Wednesday, April 14, 2010
The Decline of Catboy
My male cat is now almost fifteen years old. Despite his geriatric state, he is sleek, active and animated most of the time. His glossy, black and white fur feels like satin, and his green eyes still shine. He is busy much of the time, watching the birds through the window pane, nibbling on my houseplants or dodging Rigby the dog, as she makes clumsy attempts to play with him.
He has always had a ravenous appetite, but last year he became insatiable, crying and begging for food immediately after eating his meals. He started following me around from room to room, wailing and reaching out to me with his giant, polydactyl paws, stroking the side of my face to direct my attention. Clearly, something had changed.
A trip to the vet revealed something that neither I, nor the doctor expected; Catboy has diabetes. The vet spent some time showing me how to inject him with insulin, which I must do twice a day, right after he eats his breakfast and dinner.
We bought him a special food for diabetic felines, which he ate with gusto at first. It was a case of large cans, but before the last ten cans were consumed, he'd rejected it completely. Back to the tiny, expensive cans that he had come to favor early in his life with us. A discerning gourmet of a feline he is, his birth in a dumpster aside.
His appearance has changed drastically in the past few months. The flesh has disappeared from his huge, multi-toed paws, leaving them thin and skeletal looking. His face is gaunt and thinner than that of a siamese. His spine protrudes from his back, the bones now prominent as he continues to lose weight.

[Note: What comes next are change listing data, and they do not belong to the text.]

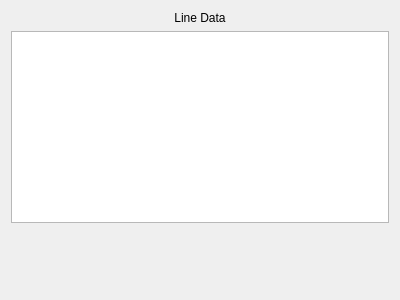
paulmthompson/WhiskerToolbox, file src/WhiskerToolbox/DataManager_Widget/Line_Widget/Line_Widget.ui: the form before one commit.
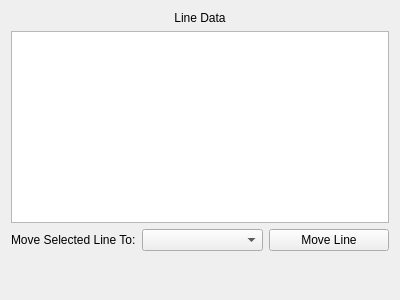
The form after the commit.

Commit message: can move a line to another line entry

```diff
--- a/src/WhiskerToolbox/DataManager_Widget/Line_Widget/Line_Widget.ui
+++ b/src/WhiskerToolbox/DataManager_Widget/Line_Widget/Line_Widget.ui
@@ -27,6 +27,27 @@
    <item>
     <widget class="QTableView" name="tableView"/>
    </item>
+   <item>
+    <layout class="QHBoxLayout" name="moveActionLayout">
+     <item>
+      <widget class="QLabel" name="moveToLabel">
+       <property name="text">
+        <string>Move Selected Line To:</string>
+       </property>
+      </widget>
+     </item>
+     <item>
+      <widget class="QComboBox" name="moveToComboBox"/>
+     </item>
+     <item>
+      <widget class="QPushButton" name="moveLineButton">
+       <property name="text">
+        <string>Move Line</string>
+       </property>
+      </widget>
+     </item>
+    </layout>
+   </item>
    <item>
     <spacer name="verticalSpacer">
      <property name="orientation">
```
The commit also changes 2 other files.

Catboy’s life is approaching it’s natural end now- I know this. I have reached the mature age when romantic, overly sentimental notions of life and death have long since fallen by the wayside. I look upon the death of the body in old age as necessary and not something to be dreaded or staved off. All things must pass…It is the natural turn of events, but as it draws closer for him, I have been thinking lately about Catboy’s life.
If I had not intervened and left him to live his life as a feral cat, his life would have been much shorter. I have seen statistics that claim that a cat living outside has an average life expectancy of about three years. Feline Immune Deficiency Syndrome-the cat version of HIV/AIDS apparently rages through the feral population, and those cats whose owners let them roam out of doors are frequently exposed to it. Coyotes and fishers roam the backyards and vacant lots of suburbia, hunting small pets for food. Throw in speeding cars, ticks and fleas and the diseases they cause, and the outer world seems like a deathtrap for domestic cats. That’s why I have kept Catboy and Ceecee inside for their entire lives with me: for their own well-being.

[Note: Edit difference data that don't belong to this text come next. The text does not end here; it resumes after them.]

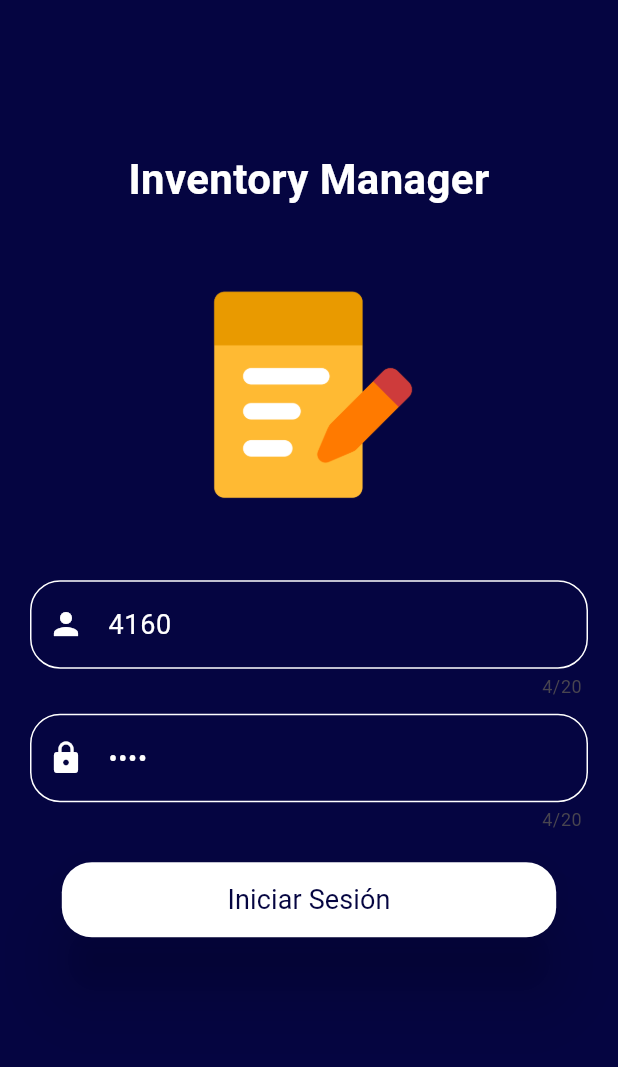
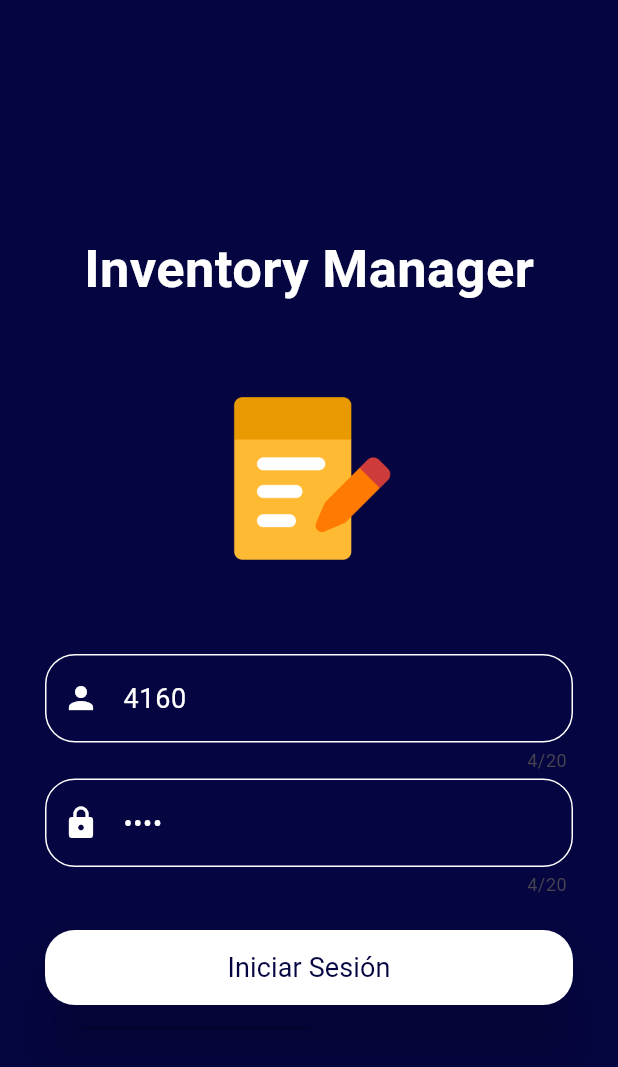
Before and after one commit to Danielcar2na/inventory_manager, a Flutter app: the screen it shows after launch, on a phone screen of 412 x 824 dp. Shown: the top 1067 px of the screen. Run offline on Flutter 3.47's test engine with Material 3 defaults, Android fonts, the phone set to English and light mode, and no system bars; our stand-ins replace get, sqflite; accounts and stored records are empty.

Commit message:
se quita expaded de boton login

```diff
--- a/lib/login/view/login_screen.dart
+++ b/lib/login/view/login_screen.dart
@@ -14,91 +14,87 @@ class LoginScreen extends StatelessWidget {
   Widget build(BuildContext context) {
     return Scaffold(
       backgroundColor: const Color.fromARGB(250, 0, 0, 61),
-      body: SafeArea(
-        child: LayoutBuilder(
-          builder: (context, constraints) {
-            return SingleChildScrollView(
-              child: ConstrainedBox(
-                constraints: BoxConstraints(minHeight: constraints.maxHeight),
-                child: IntrinsicHeight(
-                  child: Padding(
-                    padding: EdgeInsets.symmetric(horizontal: 20),
+      body: Center(
+        child: SingleChildScrollView(
           child: Column(
             mainAxisAlignment: MainAxisAlignment.center,
             children: <Widget>[
-                        Spacer(flex: 1),
-                        _buildTitle(),
-                        SizedBox(height: constraints.maxHeight * 0.05),
-                        _buildLogo(constraints),
-                        SizedBox(height: constraints.maxHeight * 0.05),
-                        _buildUserField(),
-                        SizedBox(height: 10),
-                        _buildPasswordField(),
-                        SizedBox(height: 20),
-                        _buildLoginButton(constraints),
-                        Spacer(flex: 2),
+              // Agregar el título aquí
+              const Text(
+                'Inventory Manager',
+                style: TextStyle(
+                  color: Colors.white,
+                  fontSize: 35,
+                  fontWeight: FontWeight.bold,
+                ),
+              ),
+              SizedBox(height: 50,),
+              logo(),
+              campoUsuario(),
+              campoContrasena(),
+              btnEntrar()
             ],
           ),
-                  ),
-                ),
-              ),
-            );
-          },
         ),
       ),
     );
   }
 
-  Widget _buildTitle() {
-    return Text(
-      'Inventory Manager',
-      style: TextStyle(
-        color: Colors.white,
-        fontSize: 28,
-        fontWeight: FontWeight.bold,
-      ),
-      textAlign: TextAlign.center,
-    );
+  Widget singIn() {
+    return const Text('Sign in',
+        style: TextStyle(color: Colors.white, fontSize: 35));
   }
 
-  Widget _buildLogo(BoxConstraints constraints) {
-    return SizedBox(
-      height: constraints.maxHeight * 0.2,
-      child: Image.asset(
-        'assets/img/description.png',
-        fit: BoxFit.contain,
+  Widget campoUsuario() {
+    return Container(
+      padding: const EdgeInsets.symmetric(horizontal: 30, vertical: 2),
+      child: CustomTextField(
+        userEditingController: viewModel.userTextField,
+        prefixIconData: Icons.person,
+        hint: 'Usuario',
+        maxLenght: 20,
       ),
     );
   }
 
-  Widget _buildUserField() {
-    return CustomTextField(
-      userEditingController: viewModel.userTextField,
-      prefixIconData: Icons.person,
-      hint: 'Usuario',
-      maxLenght: 20,
-    );
-  }
-
-  Widget _buildPasswordField() {
-    return CustomTextField(
+  Widget campoContrasena() {
+    return Container(
+      padding: const EdgeInsets.symmetric(horizontal: 30, vertical: 2),
+      child: CustomTextField(
         userEditingController: viewModel.passwordTextField,
         prefixIconData: Icons.lock,
         hint: 'Contraseña',
         maxLenght: 20,
         obscure: true,
+      ),
     );
   }
 
-  Widget _buildLoginButton(BoxConstraints constraints) {
-    return SizedBox(
-      width: constraints.maxWidth * 0.8,
+  Widget btnEntrar() {
+    return Container(
+        margin: const EdgeInsets.only(top: 20),
+        padding: const EdgeInsets.symmetric(horizontal: 30),
+        width: Get.width,
+        //height: Get.height * 0.09,
         child: CustomButton(
             backgroundColor: Colors.white,
             onPressed: () {
               viewModel.login();
             },
-        text: 'Iniciar Sesión',
+            text: 'Iniciar Sesión'));
+  }
+
+  Widget logo() {
+    return SizedBox(
+      height: 180,
+      width: 200,
+      child: Column(
+        children: [
+          Image.asset(
+            'assets/img/description.png',
+            width: 130,
+          ),
+        ],
       ),
     );
   }
```
Lines whose indentation alone changed are shown as unchanged.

But, what about the quality of that life? Would they have been happier outside? Chasing chickadees and bumble bees, rather than watching them from a window ledge, through a screen? Seeking out a sunny spot to sleep on the grass, rather than on my living room carpet? Climbing trees instead of bureaus? Would a shorter life outside have meant a more satisfying life for the cats, even with the risk of an early and perhaps violent end? Do I have the right to make this decision for them? These are the questions that nip at the edges of my mind now as I watch his decline. I think about these things, as I run my hand down his back and feel the vertebrae, now prominent, as the muscles and fat melt away from his bony frame.
I wanted him to be safe and sound, and that was the life I created for him, but he had no say in any of it. I wonder whether he resents me for keeping him a prisoner inside, even though my intentions were good. I believe I made the right decision. He has enjoyed a long life. I wonder whether he would say he has had a good life.
I sure hope so.